Gone with the Wind is no longer available on the service, though HBO says the movie will return at some point with new material designed to discuss, and condemn, the film's historical depictions.
Gone with the Wind is, accounting for inflation, still one of the most successful movies ever made and it's also one of the most critically acclaimed. The film was nominated for 13 Academy Awards, it would win eight, while also being awarded another honorary award as well as a special one for technical achievement.
One of the awards the film would win was the Best Supporting Actress award, which went to Hattie McDaniel. She became the first African-American to win an acting Oscar. McDaniel had to come to the stage from her segregated seat at the back of the auditorium to accept the award.
Gone with the Wind is set in Georgia during the days surrounding the American Civil War. The white southern characters are certainly the heroes of the story, and so it is seen by many as spinning the era of American slavery in a positive light. In a statement from HBO to THR, it was made clear that when the movie returns to the HBO Max service, the film itself will remain unchanged, but new material will be included that puts the movie into context...
These depictions are certainly counter to WarnerMedia’s values, so when we return the film to HBO Max, it will return with a discussion of its historical context and a denouncement of those very depictions, but will be presented as it was originally created, because to do otherwise would be the same as claiming these prejudices never existed. If we are to create a more just, equitable and inclusive future, we must first acknowledge and understand our history.

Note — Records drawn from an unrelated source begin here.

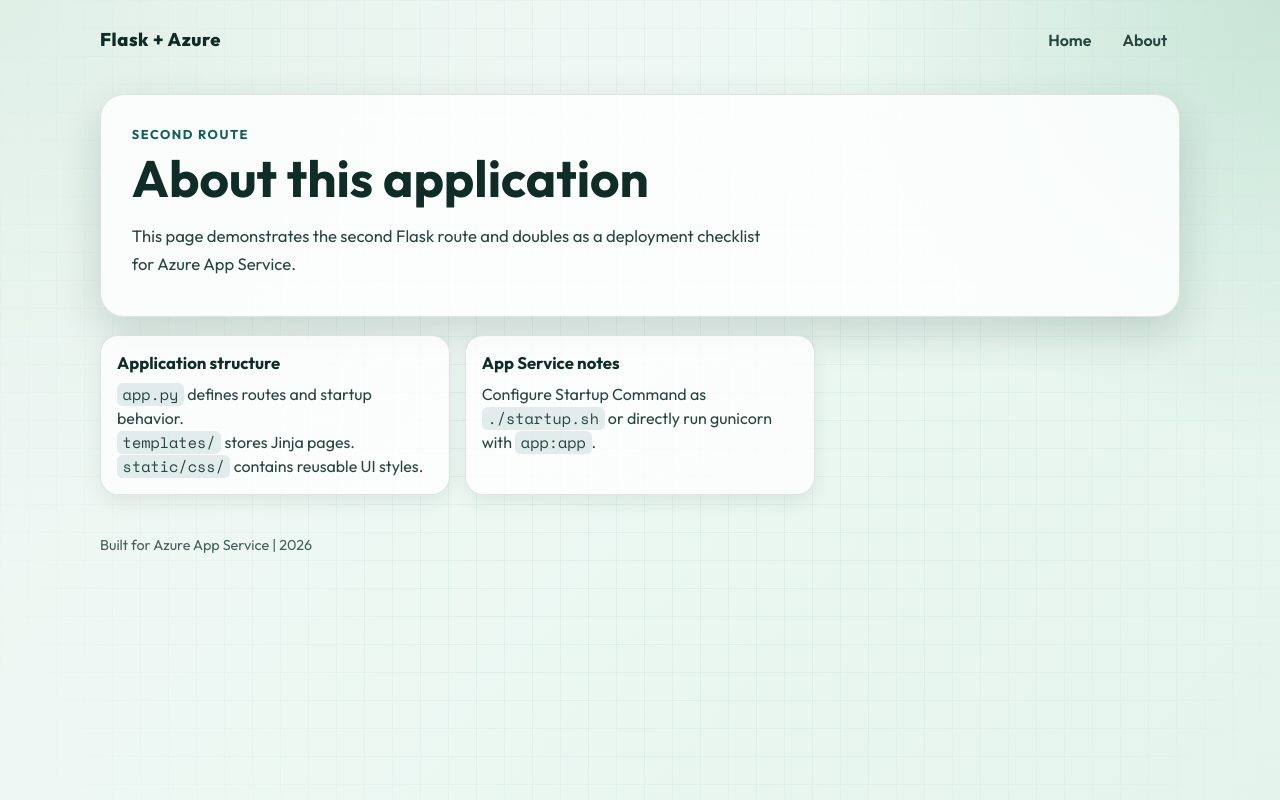
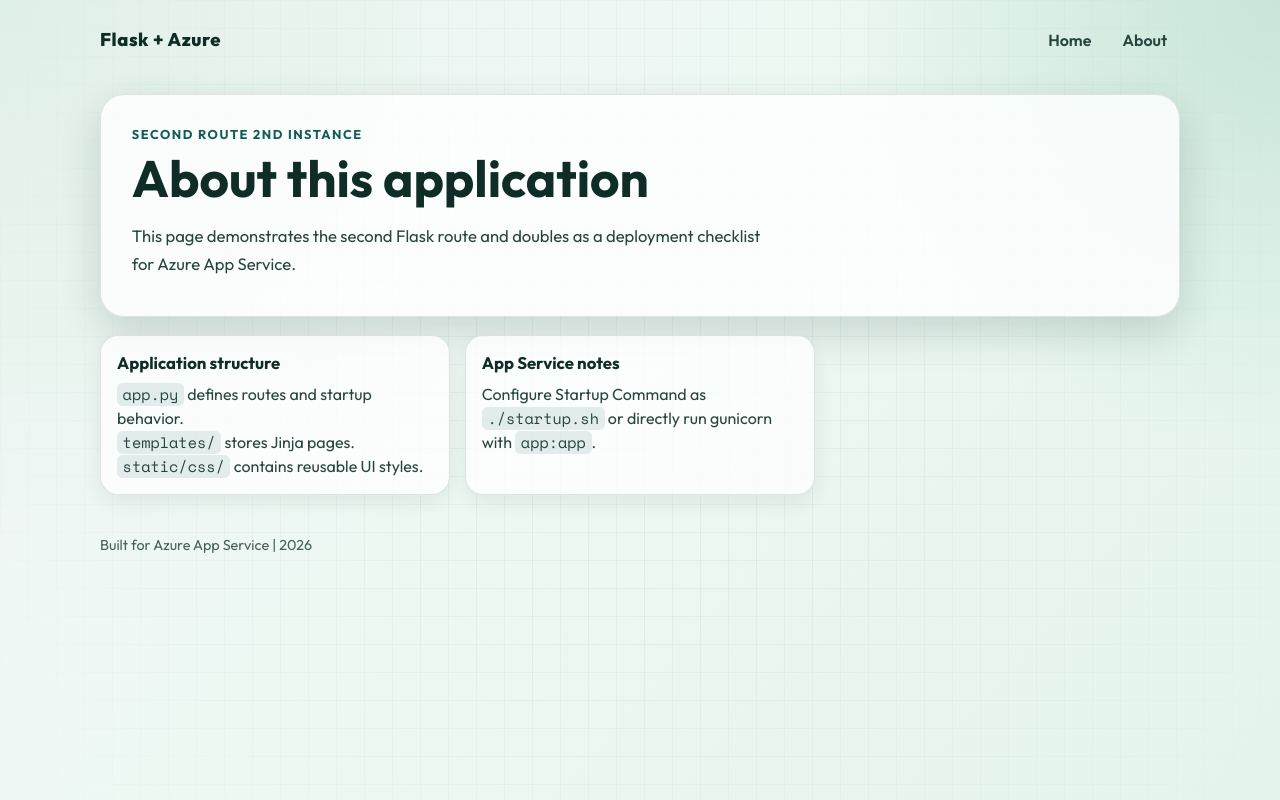
Before and after one commit to Yashwanth756/prashanthweb, a Flask app: page /about in a window 1280 px wide. Run offline with Flask 3, Linux system fonts and the light colour scheme.

Commit message:
Update kicker text in about.html

```diff
--- a/templates/about.html
+++ b/templates/about.html
@@ -4,7 +4,7 @@
 
 {% block content %}
 <section class="hero compact">
-  <p class="kicker">Second route</p>
+  <p class="kicker">Second route 2nd instance</p>
   <h1>About this application</h1>
   <p class="lead">
     This page demonstrates the second Flask route and doubles as a deployment checklist for Azure App Service.
```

Gone with the Wind certainly isn't the first piece of media that has had to deal with the way perspectives have changed over time. Everything from animated Disney movies to Looney Tunes have seen situations where something created decades ago, that was seen as normal and acceptable at the time, is looked at very differently through a modern lens. There is no real consensus as to exactly how to handle these situations. While removing the offending material from circulation is one option, as the HBO statement makes clear, there's also a fear doing so has the effect of not only erasing the problematic material, but making it seem as if the problem never existed as well.